  2. Might someone you care about feel negatively impacted by your words? Remember your social media audience is not made up of exact replicas of you. People you are friends with often differ in political opinion, socioeconomic status, race, gender, and personal beliefs. It’s a diverse world out there with lots of valid perspectives. Our words are powerful and can hurt or alienate a person we actually really love, giving us a good reason to press “pause” instead of “post”.
  3. What would little eyes make of this? Perhaps we should be more concerned about whether a post promotes respect and human decency toward others rather than if someone drops an f-bomb or isn’t wearing “enough” clothing. Ask yourself, “Would I want my child to read what I’m about to post or would I want my child to say this?” If these questions make you squirm, maybe hold off on hitting send.
  4. Is your comment or your post based in truth? I’m working overtime teaching my kid the importance of telling the truth, and I have to stop and ask, “Am I doing that for myself? Is the information I’m sharing factual or based on my own limited perspective? Does it invite dialogue or shut the conversation down?” Perhaps we all need to be our own fact-checkers before posting.
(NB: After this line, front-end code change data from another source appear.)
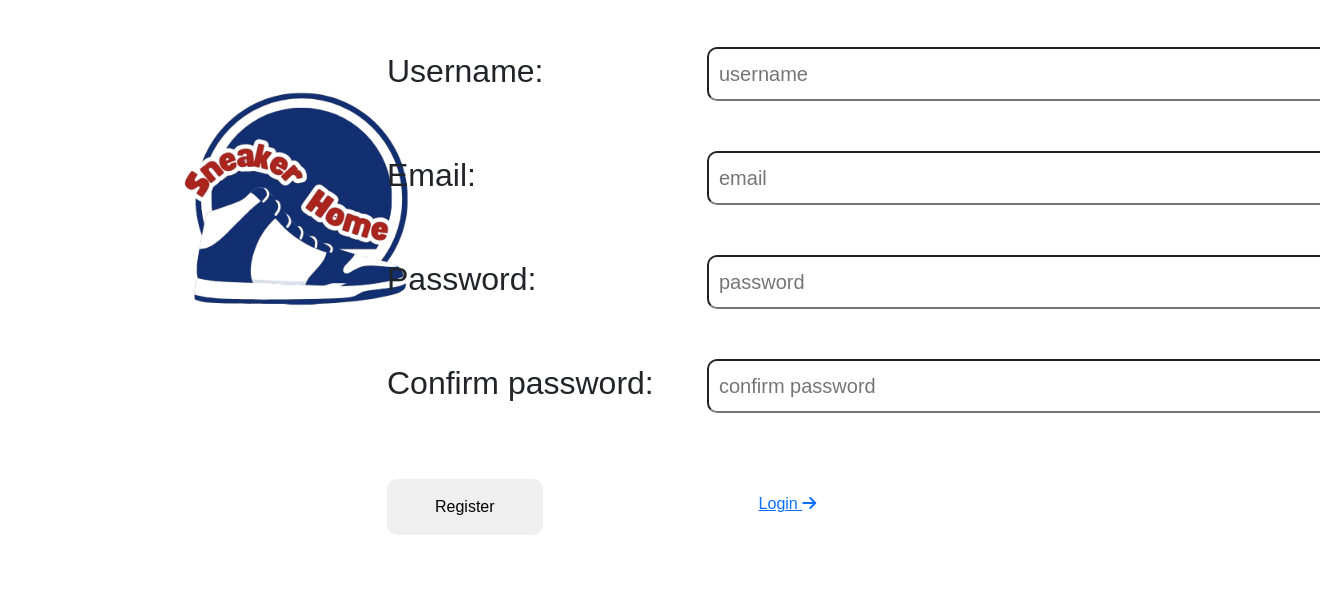
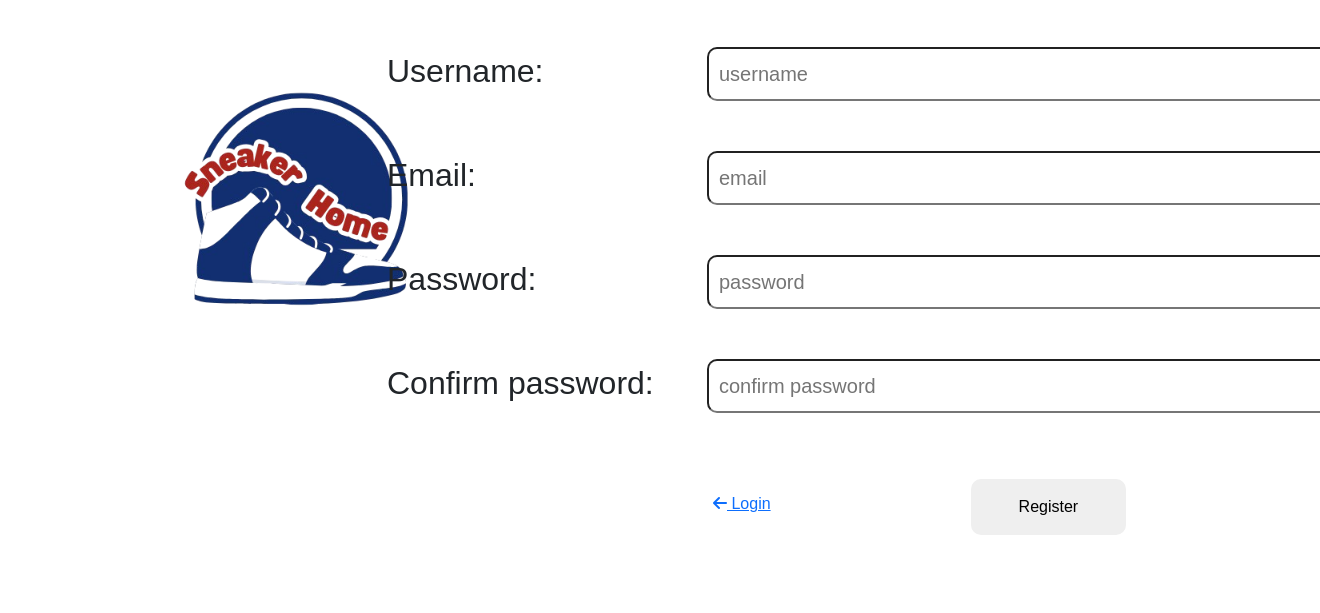
Before and after one commit to MinhHoang1225/SneakerHome, a PHP site: page /controller/registercontroller.php in a window 1320 px wide; the page is wider, and only the part inside the window is pictured. Shown: the part 187-800 px from the top of that part. Run offline with PHP 8.4, Linux system fonts and the light colour scheme; some libraries are stand-ins or nearby versions.

Commit message:
Trang doing register

```diff
--- a/assets/css/register.css.php
+++ b/assets/css/register.css.php
@@ -29,6 +29,10 @@ button{
 .login-register-btn{
     display: flex;
     gap: 40px;
+}
+.login-part-btn{
+    gap: 180px;
+    margin-left: 310px;
 }
 .title{
     border-bottom: 2px solid black;
--- a/controller/registercontroller.php
+++ b/controller/registercontroller.php
@@ -42,8 +42,9 @@ if ($_SERVER['REQUEST_METHOD'] == 'POST') {
 
         if ($registration_result) {
             // Registration successful, redirect to the login page
-            header('Location: ../views/login-view.php');
-            exit();
+            header('Location: /login');
+exit();
+
         } else {
             echo "Registration failed. Please try again.";
         }
--- a/views/registerview.php
+++ b/views/registerview.php
@@ -47,8 +47,8 @@
                         <input type="password" id="confirm_password" name="confirm_password" placeholder="confirm password"   required>
                     </div>
                     <div class="d-flex login-part-btn pt-3">
+                        <a href="../views/login-view.php" class="pt-2 ps-3"><i class="fa-solid fa-arrow-left pt-2"></i> Login </a>
                         <button type="submit" class="px-5 py-3">Register</button>
-                        <a href="../views/login-view.php" class="pt-2 ps-3">Login <i class="fa-solid fa-arrow-right pt-2"></i></a>
                     </div>
                 </form>
             </div>
```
What a Wonderful World Wide Web

 
There are no seamless rules for what to post on social media. Truthfully, we are all going to mess up at times. If you, like me, are guilty of breaking the above suggestions, you’re not alone! I know we can all do a bit better in this area, and I think our future depends on it.
 
Perhaps if we begin to slow our roll before we make those salty comments or belligerent posts, we might create a much kinder living environment for ourselves and our children in the World Wide Web. Won’t you join me?